|Event Name||Research Seminar on Contemporary Iraq, with Professor Toby Dodge|
|Start Date||4th May 2018 5:00pm|
|End Date||4th May 2018 6:30pm|
|Duration||1 hour and 30 minutes|
‘Structure, agency and Bourdieu: rethinking political identities in contemporary Iraq’.
" ... one is not to be misled by the effects of the work of naturalization that every group tends to produce in order to legitimate itself, to justify its own existence, one therefore has to reconstruct in each case the historical labour of which the divisions and the social vision of these divisions are the product."
Pierre Bourdieu, ‘The Social Space and the Genesis of Groups’, Theory and Society, Vol. 14, No. 6 (Nov., 1985), p. 739.
Since the invasion of Iraq in 2003 and its violent aftermath, political mobilisation across the country has been dominated by those deploying divisive ethno-sectarian rhetoric. This was certainly the case in the two separate national elections held in 2005, and the two that followed in 2010 and 2014. Beyond electoral contestation, Iraq’s descent into a post-regime change civil war was explained, and the violence this entailed justified, by those deploying sectarian rhetoric. However, viewed over the longue durée of Iraq’s history, not just the past fifteen years since the invasion, the dominance of the post-2003 political field by ethno-sectarian rhetoric looks puzzling, even an historical aberration. Since its creation under a League of Nation’s Mandate in 1920, Iraq’s political field has certainly been riven by ideological contestation. However, for the majority of that time the main fault lines were between those deploying different understandings of a broadly secular nationalism, with different memberships and boundaries.

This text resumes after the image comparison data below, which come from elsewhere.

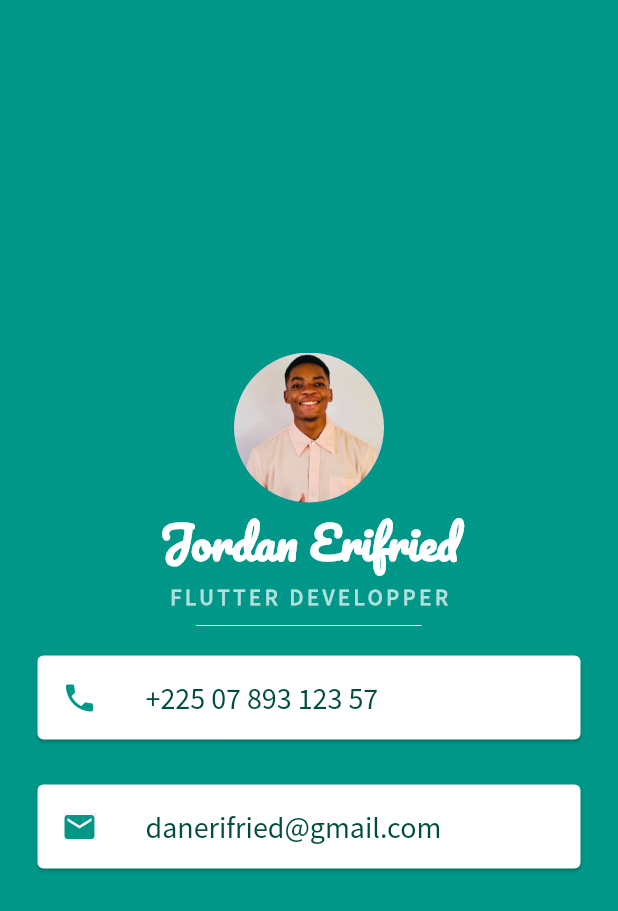
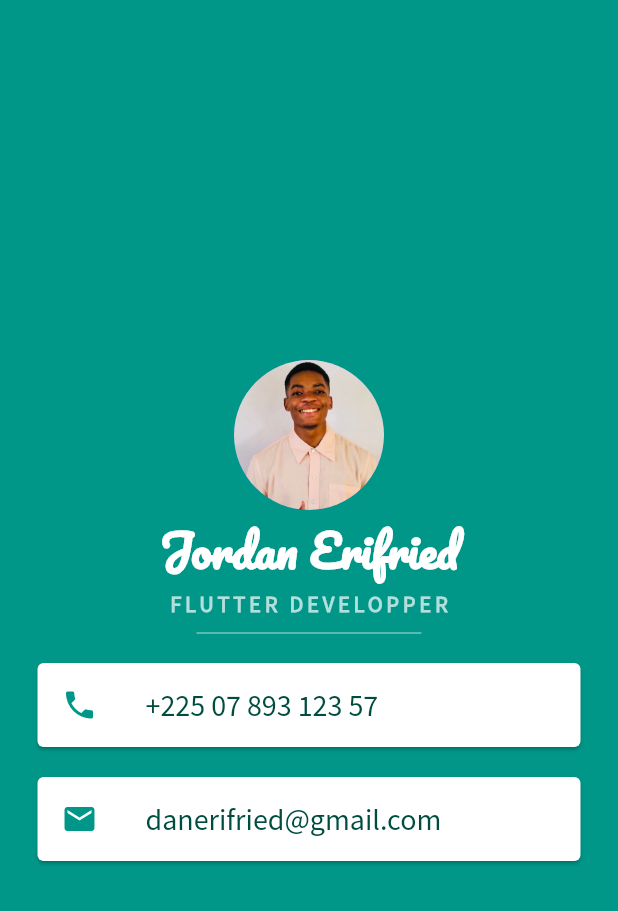
Before and after one commit to Jordan-erifried/My-Card, a Flutter app: the screen it shows after launch, on a phone screen of 412 x 824 dp. Shown: the top 911 px of the screen. Run offline on Flutter 3.47's test engine with Material 2 defaults, Android fonts, the phone set to English and light mode, and no system bars.

Commit message:
final commit

```diff
--- a/lib/main.dart
+++ b/lib/main.dart
@@ -41,15 +41,13 @@ class MyApp extends StatelessWidget {
                     letterSpacing: 2.5,
                   ),
               ),
-
-              const SizedBox(
+              SizedBox(
                 height: 20.0,
                 width: 150.0,
                 child: Divider(
-                color: Colors.white,
+                  color: Colors.teal.shade100,
                 ),
               ),
-
               Card(
                 margin: EdgeInsets.symmetric(vertical: 10.0, horizontal: 25.0),
                 child: ListTile(
@@ -66,9 +64,6 @@ class MyApp extends StatelessWidget {
                     ),
                   ),
                 ),
-              ),
-              const SizedBox(
-                height: 10.0,
               ),
               Card(
                 margin: EdgeInsets.symmetric(vertical: 10.0, horizontal: 25.0),
```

What then explains the apparent demise in unitary nationalisms after 2003 and the rise to prominence of religiously based political mobilisation? This paper will seek to answer that question by firstly examining the strengths and weaknesses of modernist theories of post-colonial nationalism, arguing that what was to become Iraq and with it the wider Middle East was indeed transformed during a ‘modernist moment’, when the area was integrated into a globalising economy in the late nineteenth and early twentieth century. However, this moment did not lead to the unambiguous triumph of secular unitary nationalisms.
The paper goes on to examine both ethno-symbolic explanations of ethnic and sectarian political identities and instrumental ones, both in the abstract and how they have been deployed to explain the increasing contemporary influence ethno-sectarian mobilisation in Iraq and across the wider Middle East. The paper identifies explanatory value in both ethno-symbolic and instrumental explanations but finds their focus on either ideational structures or individual rationality too narrow to provide a comprehensive explanation of what happened to political identities in Iraq after 2003. As an alternative, the paper deploys what could be termed a ‘Bourdieusian method’, in an attempt to get beyond the polarities of structure and agency. To do this Pierre Bourdieu’s conceptions of symbolic violence, field and capital are deployed to explain the dominance of ethno-sectarian political mobilisation in Iraq after 2003.